Through all the evolutionary epochs of Africa the elephant’s presence was, with its power, its lordly detachment, the most reassuringly visible manifestation of the continent’s primordial continuities: creation’s own definition of lordship, the gentle alliance of power and passivity. Yes, even today. The vestigial grace that lingers from the shattered harmonies of the earths greatest collective sense of balance still is most movingly represented by the elephant, for those who yet are able to observe this animal, incomparably the noblest of them all, in the wild. And to watch for hours on end, because such is the mesmerizing effect of their tranquil movement that one enters their own time sense. Absorbed within their deep, ageless peace, they endow the observer with some part of it. The slow, rolling, nimble advance of their bulk is entirely free of the readiness for flight so tightly coiled in those fleet animals that serve as prey, the antelope, zebra, buffalo. The dreamily raised forefoot, the slow-curling upward trunk suggest a notion far elevated above the snarl of tooth and claw, however imposing the cat.

Thomas Pringle (a British 1820 settler) movingly expressed this involvement with our respect and our conscience, with the unstoppable tragedy, when he accompanied an elephant hunt, and the party came across a herd too late in the day: 

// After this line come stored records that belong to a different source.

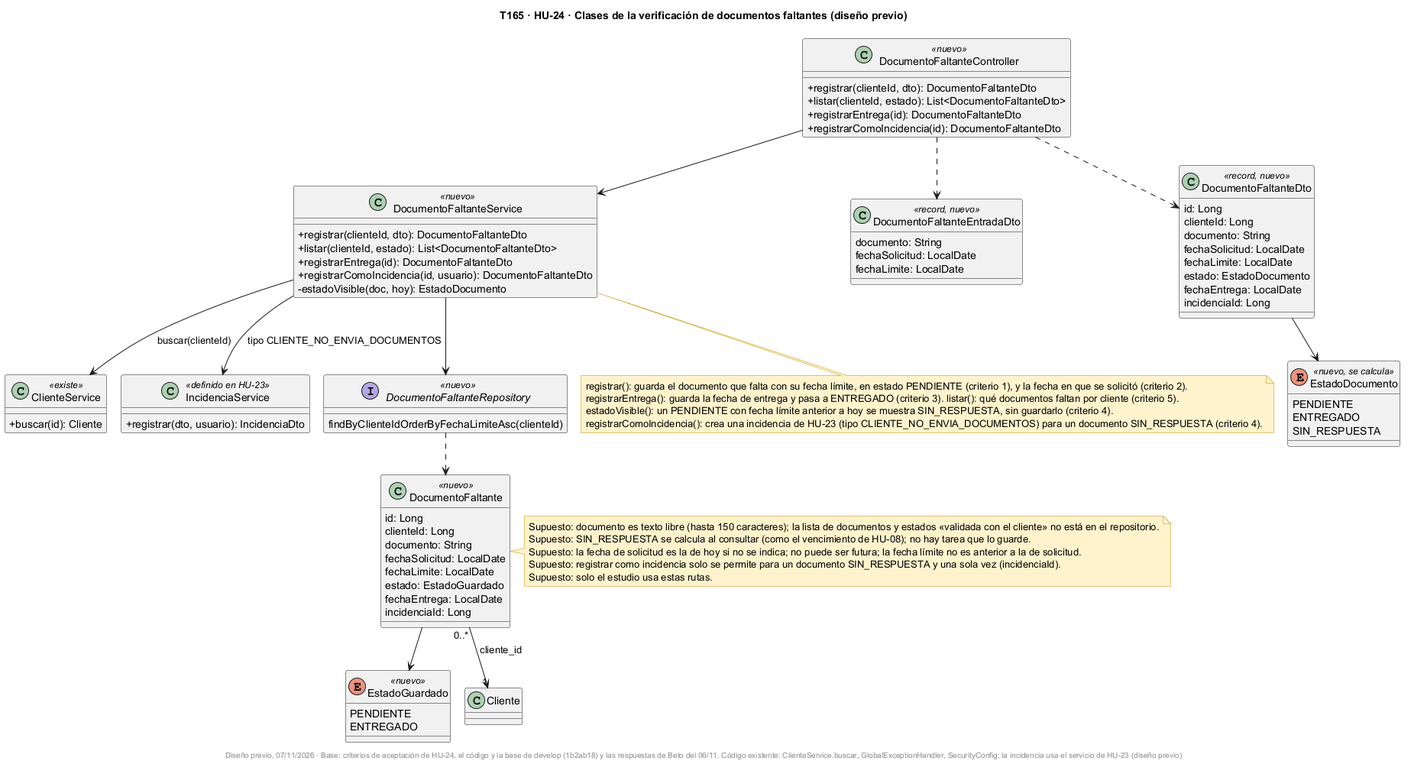
Earlier version of the PlantUML export docs/uml/img/T165-HU24-clases.png (fabianrodriguez33/plus-contable).
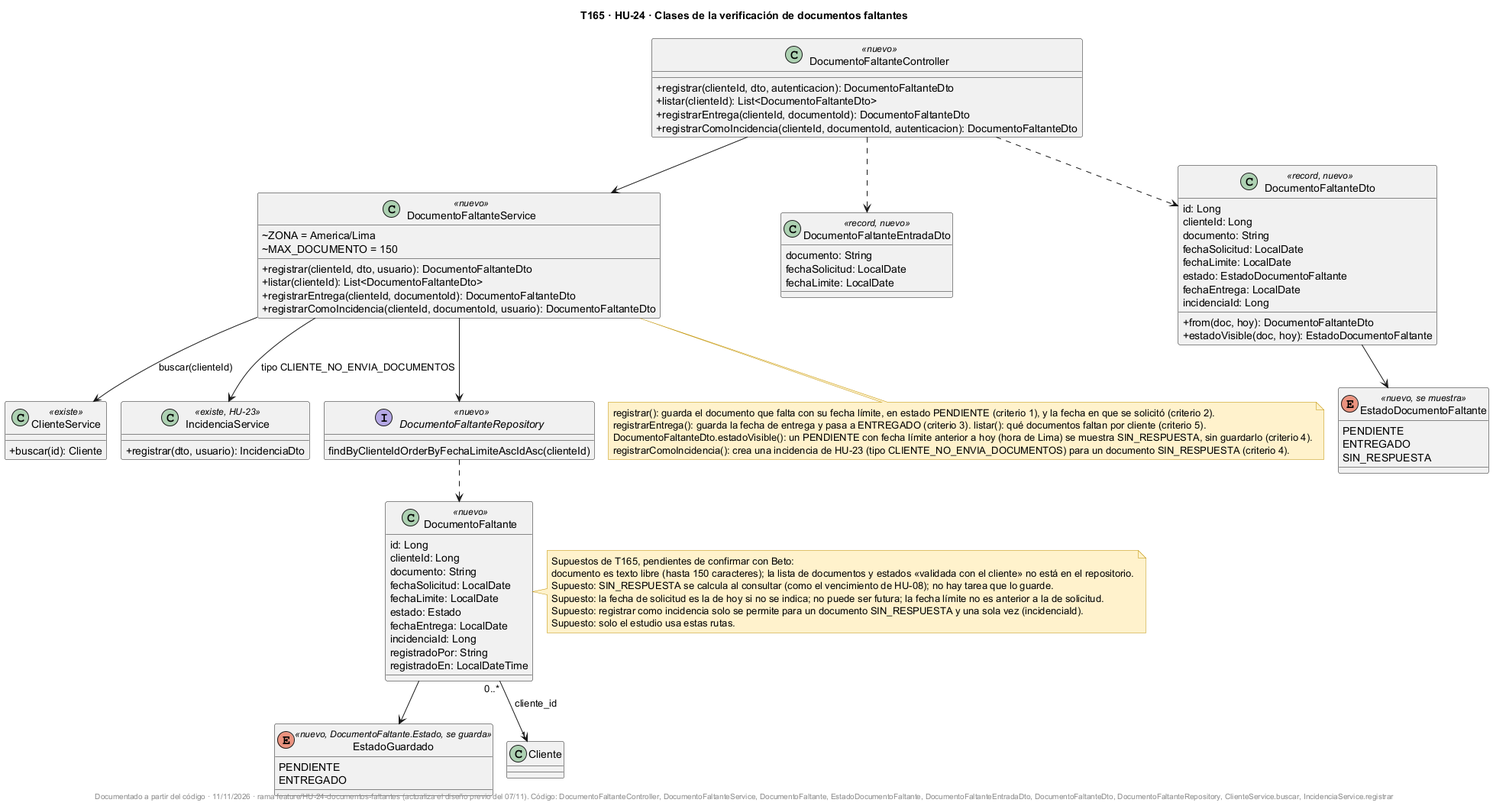
Above is the later version.

The edit, as a diff of the source:
```diff
@@ -1,28 +1,29 @@
 @startuml
 !pragma layout smetana
 skinparam classAttributeIconSize 0
-title T165 · HU-24 · Clases de la verificación de documentos faltantes (diseño previo)
+title T165 · HU-24 · Clases de la verificación de documentos faltantes
 skinparam shadowing false
 skinparam noteBackgroundColor #FFF2CC
 skinparam noteBorderColor #BF9000
 
 class DocumentoFaltanteController <<nuevo>> {
-  +registrar(clienteId, dto): DocumentoFaltanteDto
-  +listar(clienteId, estado): List<DocumentoFaltanteDto>
-  +registrarEntrega(id): DocumentoFaltanteDto
-  +registrarComoIncidencia(id): DocumentoFaltanteDto
+  +registrar(clienteId, dto, autenticacion): DocumentoFaltanteDto
+  +listar(clienteId): List<DocumentoFaltanteDto>
+  +registrarEntrega(clienteId, documentoId): DocumentoFaltanteDto
+  +registrarComoIncidencia(clienteId, documentoId, autenticacion): DocumentoFaltanteDto
 }
 class DocumentoFaltanteService <<nuevo>> {
-  +registrar(clienteId, dto): DocumentoFaltanteDto
-  +listar(clienteId, estado): List<DocumentoFaltanteDto>
-  +registrarEntrega(id): DocumentoFaltanteDto
-  +registrarComoIncidencia(id, usuario): DocumentoFaltanteDto
-  -estadoVisible(doc, hoy): EstadoDocumento
+  ~ZONA = America/Lima
+  ~MAX_DOCUMENTO = 150
+  +registrar(clienteId, dto, usuario): DocumentoFaltanteDto
+  +listar(clienteId): List<DocumentoFaltanteDto>
+  +registrarEntrega(clienteId, documentoId): DocumentoFaltanteDto
+  +registrarComoIncidencia(clienteId, documentoId, usuario): DocumentoFaltanteDto
 }
 class ClienteService <<existe>> {
   +buscar(id): Cliente
 }
-class IncidenciaService <<definido en HU-23>> {
+class IncidenciaService <<existe, HU-23>> {
   +registrar(dto, usuario): IncidenciaDto
 }
 class DocumentoFaltante <<nuevo>> {
@@ -31,15 +32,17 @@
   documento: String
   fechaSolicitud: LocalDate
   fechaLimite: LocalDate
-  estado: EstadoGuardado
+  estado: Estado
   fechaEntrega: LocalDate
   incidenciaId: Long
+  registradoPor: String
+  registradoEn: LocalDateTime
 }
-enum EstadoGuardado <<nuevo>> {
+enum EstadoGuardado <<nuevo, DocumentoFaltante.Estado, se guarda>> {
   PENDIENTE
   ENTREGADO
 }
-enum EstadoDocumento <<nuevo, se calcula>> {
+enum EstadoDocumentoFaltante <<nuevo, se muestra>> {
   PENDIENTE
   ENTREGADO
   SIN_RESPUESTA
@@ -55,12 +58,14 @@
   documento: String
   fechaSolicitud: LocalDate
   fechaLimite: LocalDate
-  estado: EstadoDocumento
+  estado: EstadoDocumentoFaltante
   fechaEntrega: LocalDate
   incidenciaId: Long
+  +from(doc, hoy): DocumentoFaltanteDto
+  +estadoVisible(doc, hoy): EstadoDocumentoFaltante
 }
 interface DocumentoFaltanteRepository <<nuevo>> {
-  findByClienteIdOrderByFechaLimiteAsc(clienteId)
+  findByClienteIdOrderByFechaLimiteAscIdAsc(clienteId)
 }
 
 DocumentoFaltanteController --> DocumentoFaltanteService
@@ -71,21 +76,22 @@
 DocumentoFaltanteService --> IncidenciaService : tipo CLIENTE_NO_ENVIA_DOCUMENTOS
 DocumentoFaltanteRepository ..> DocumentoFaltante
 DocumentoFaltante --> EstadoGuardado
-DocumentoFaltanteDto --> EstadoDocumento
+DocumentoFaltanteDto --> EstadoDocumentoFaltante
 DocumentoFaltante "0..*" --> "1" Cliente : cliente_id
 
 note bottom of DocumentoFaltanteService
   registrar(): guarda el documento que falta con su fecha límite, en estado PENDIENTE (criterio 1), y la fecha en que se solicitó (criterio 2).
   registrarEntrega(): guarda la fecha de entrega y pasa a ENTREGADO (criterio 3). listar(): qué documentos faltan por cliente (criterio 5).
-  estadoVisible(): un PENDIENTE con fecha límite anterior a hoy se muestra SIN_RESPUESTA, sin guardarlo (criterio 4).
+  DocumentoFaltanteDto.estadoVisible(): un PENDIENTE con fecha límite anterior a hoy (hora de Lima) se muestra SIN_RESPUESTA, sin guardarlo (criterio 4).
   registrarComoIncidencia(): crea una incidencia de HU-23 (tipo CLIENTE_NO_ENVIA_DOCUMENTOS) para un documento SIN_RESPUESTA (criterio 4).
 end note
 note right of DocumentoFaltante
-  Supuesto: documento es texto libre (hasta 150 caracteres); la lista de documentos y estados «validada con el cliente» no está en el repositorio.
+  Supuestos de T165, pendientes de confirmar con Beto:
+  documento es texto libre (hasta 150 caracteres); la lista de documentos y estados «validada con el cliente» no está en el repositorio.
   Supuesto: SIN_RESPUESTA se calcula al consultar (como el vencimiento de HU-08); no hay tarea que lo guarde.
   Supuesto: la fecha de solicitud es la de hoy si no se indica; no puede ser futura; la fecha límite no es anterior a la de solicitud.
   Supuesto: registrar como incidencia solo se permite para un documento SIN_RESPUESTA y una sola vez (incidenciaId).
   Supuesto: solo el estudio usa estas rutas.
 end note
-footer Diseño previo, 07/11/2026 · Base: criterios de aceptación de HU-24, el código y la base de develop (1b2ab18) y las respuestas de Beto del 06/11. Código existente: ClienteService.buscar, GlobalExceptionHandler, SecurityConfig; la incidencia usa el servicio de HU-23 (diseño previo)
+footer Documentado a partir del código · 11/11/2026 · rama feature/HU-24-documentos-faltantes (actualiza el diseño previo del 07/11). Código: DocumentoFaltanteController, DocumentoFaltanteService, DocumentoFaltante, EstadoDocumentoFaltante, DocumentoFaltanteEntradaDto, DocumentoFaltanteDto, DocumentoFaltanteRepository, ClienteService.buscar, IncidenciaService.registrar
 @enduml
```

“The sun was sinking fast …. To have commenced an attack …. On any part of the herd whose total number exceeded fifty elephants, would have been …. Dangerous in the extreme. I confess, too, that when I looked…. On these noble and stately animals, feeding in quiet security in the depth of this secluded valley – I felt that it would be almost a sort of sacrilege to attempt their destruction merely to furnish sport to the great destroyer man; and I was glad when…. It was unanimously agreed to leave them unmolested.”

I have had my fair share of watching elephants at peace with their surroundings and a few without such peace. I have transcribed the above description and quotations verbatim from the book, as they describe especially towards the end of the piece exactly how elephants seem to have an amazing ability to calm one down. I have stopped within a meter or so of a huge bull elephant peacefully feeding on long grass where the only sound is the crisp breaking of the grass stalks, where the elephant who has approached the vehicle of its own free will, will stop, head cocked, ears held ajar where the great animal seems to be sensing our presence and where a feeling of calmness pervades the moment. It is amazing to feel and even more so to have the people with you describe the same sensory experience, totally unprompted.

I leave you with a few pictures of some of the Great Bull Elephants I have had the immense pleasure of visiting over a number of years, some have succumbed to old age, others still step lightly on our earth, thankfully protected by our parks and dedicated staff who manage these parks. Long, long may these parks continue to protect our natural heritage, not so much for our children’s children as is so often spoken of but for the natural heritage itself, the natural bio-diversity that this universe has bequeathed to this planet. Man has proven himself not to be the protector as is so often espoused but the destroyer in chief of the earth’s bio-diversity bar of course for a relatively few passionate and dedicated organisations and the educated, driven people that manage these organisations.

Words by Alan Fogarty